He added, "There's a notion that our lack of national identity may be one of the reasons why some people feel the Philippines has not really lived up to its full potential."

To get people thinking about possible answers, Alampay founded Canvas, a nonprofit organization dedicated to the promotion of greater awareness and appreciation for Philippine art, culture and the environment through art exhibitions designed to explore issues of national identity, environment and free expression.

Canvas' latest endeavor is the "Looking for Juan Outdoor Banner Project," an exhibition of artworks by some of the best contemporary Filipino artists who attempt to provide visual answers to the discussion.

Public engagement
"The project aims to collect at least a hundred artworks that will be reproduced as tarpaulin banners that will then be displayed in two highly accessible and pedestrian-friendly venues," said Alampay.

"The Looking for Juan Outdoor Banner Project will showcase some of the country's best creative talents.
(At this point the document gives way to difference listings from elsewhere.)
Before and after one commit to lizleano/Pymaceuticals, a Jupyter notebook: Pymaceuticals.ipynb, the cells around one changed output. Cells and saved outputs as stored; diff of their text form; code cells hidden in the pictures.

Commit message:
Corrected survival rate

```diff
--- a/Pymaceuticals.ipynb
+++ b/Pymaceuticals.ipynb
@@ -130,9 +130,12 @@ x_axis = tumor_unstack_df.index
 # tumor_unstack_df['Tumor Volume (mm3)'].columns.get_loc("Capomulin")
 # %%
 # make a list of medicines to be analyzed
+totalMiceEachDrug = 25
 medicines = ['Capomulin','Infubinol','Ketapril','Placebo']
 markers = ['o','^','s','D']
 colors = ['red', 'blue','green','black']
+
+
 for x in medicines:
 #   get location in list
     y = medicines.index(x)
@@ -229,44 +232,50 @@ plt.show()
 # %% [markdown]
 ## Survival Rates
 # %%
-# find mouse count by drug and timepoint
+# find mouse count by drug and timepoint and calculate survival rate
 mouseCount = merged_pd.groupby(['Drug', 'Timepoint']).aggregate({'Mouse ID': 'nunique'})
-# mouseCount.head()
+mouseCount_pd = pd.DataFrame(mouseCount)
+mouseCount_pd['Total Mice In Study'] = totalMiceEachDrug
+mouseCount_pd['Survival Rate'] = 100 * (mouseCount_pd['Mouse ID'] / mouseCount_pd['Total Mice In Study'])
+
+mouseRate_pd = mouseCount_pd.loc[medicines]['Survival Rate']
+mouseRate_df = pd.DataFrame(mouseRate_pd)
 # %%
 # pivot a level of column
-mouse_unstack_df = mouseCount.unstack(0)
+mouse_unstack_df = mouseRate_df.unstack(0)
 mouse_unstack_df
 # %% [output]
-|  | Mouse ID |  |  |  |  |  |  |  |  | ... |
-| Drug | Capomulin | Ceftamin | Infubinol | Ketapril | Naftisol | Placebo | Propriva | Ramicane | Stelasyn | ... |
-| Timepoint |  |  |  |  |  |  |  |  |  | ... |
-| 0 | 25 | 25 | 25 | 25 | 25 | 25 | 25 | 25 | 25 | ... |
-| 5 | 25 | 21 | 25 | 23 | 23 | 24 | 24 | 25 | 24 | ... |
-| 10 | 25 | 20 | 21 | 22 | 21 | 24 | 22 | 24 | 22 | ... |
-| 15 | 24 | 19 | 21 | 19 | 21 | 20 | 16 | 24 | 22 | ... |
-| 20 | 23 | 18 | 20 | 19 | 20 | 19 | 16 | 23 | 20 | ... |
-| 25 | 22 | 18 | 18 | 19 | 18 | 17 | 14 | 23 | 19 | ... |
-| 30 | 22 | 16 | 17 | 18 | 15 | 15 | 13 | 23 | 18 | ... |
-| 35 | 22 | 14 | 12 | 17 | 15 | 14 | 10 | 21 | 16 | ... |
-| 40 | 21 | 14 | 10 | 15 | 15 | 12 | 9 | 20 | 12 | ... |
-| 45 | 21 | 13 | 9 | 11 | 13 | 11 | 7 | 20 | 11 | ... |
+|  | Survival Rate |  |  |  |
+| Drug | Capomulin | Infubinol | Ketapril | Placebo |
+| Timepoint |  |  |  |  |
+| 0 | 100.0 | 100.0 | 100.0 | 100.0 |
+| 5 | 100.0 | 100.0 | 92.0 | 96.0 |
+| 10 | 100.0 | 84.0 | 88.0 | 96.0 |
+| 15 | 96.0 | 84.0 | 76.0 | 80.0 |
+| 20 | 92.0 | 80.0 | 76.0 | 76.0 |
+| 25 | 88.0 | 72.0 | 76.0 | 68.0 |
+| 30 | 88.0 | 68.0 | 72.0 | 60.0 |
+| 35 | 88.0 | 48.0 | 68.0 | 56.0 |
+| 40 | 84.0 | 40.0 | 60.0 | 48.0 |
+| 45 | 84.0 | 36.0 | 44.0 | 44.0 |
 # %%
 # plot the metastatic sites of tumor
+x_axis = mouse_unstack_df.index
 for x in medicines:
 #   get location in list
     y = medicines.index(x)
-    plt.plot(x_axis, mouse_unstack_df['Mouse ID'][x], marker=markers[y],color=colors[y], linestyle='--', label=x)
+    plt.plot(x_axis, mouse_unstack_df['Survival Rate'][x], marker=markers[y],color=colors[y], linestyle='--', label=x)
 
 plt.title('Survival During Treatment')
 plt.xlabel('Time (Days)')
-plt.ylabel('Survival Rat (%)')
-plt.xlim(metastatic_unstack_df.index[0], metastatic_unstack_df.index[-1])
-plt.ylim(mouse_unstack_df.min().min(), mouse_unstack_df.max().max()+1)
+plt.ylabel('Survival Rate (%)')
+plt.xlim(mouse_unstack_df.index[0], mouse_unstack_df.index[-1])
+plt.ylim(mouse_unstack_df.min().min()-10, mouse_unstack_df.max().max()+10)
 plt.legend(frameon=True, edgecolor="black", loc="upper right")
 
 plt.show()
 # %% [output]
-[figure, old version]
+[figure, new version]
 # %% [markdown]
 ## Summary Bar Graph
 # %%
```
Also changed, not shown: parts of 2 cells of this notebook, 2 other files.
Artists, graphic designers and photographers have been asked to express their idea of the Filipino identity," he said. "The project is designed to engage visitors with its art-driven messaging about the Filipino identity. It will be a new kind of experience that allows visitors to view and appreciate great art as well as explore important social themes in a non-intimidating, relaxed, and creative environment."

The first forty to fifty original works that will be reproduced as banners were launched at the Cultural Center of the Philippines in an intimate ceremony led by Alampay. The artworks will be on display until June 7. This original artwork exhibit will transfer to the Alab Art Space gallery (Intellectual Property Philippines Building along Buendia St., Makati) on June 8.

Meanwhile, the first outdoor banner exhibit will be at the end of May at the new Philippine Pacific Rim Friendship Park in Puerto Princesa City, Palawan. The second will be in June at the University of the Philippines' Academic Oval in Diliman. "Just in time for opening of classes and Independence Day," he added.

Park for all
Canvas has been actively involved with The Pacific Rim Project to build a Friendship Park in Puerto Princesa. Architecture and art students from different countries like China, South Korea, the United States, Russia, and Mexico were flown in earlier this month to interact with counterpart Filipino students. These volunteers will design, present to the city government, and actually build the whole park under the artistic supervision of leading artists, architects and urban planners in just 30 days.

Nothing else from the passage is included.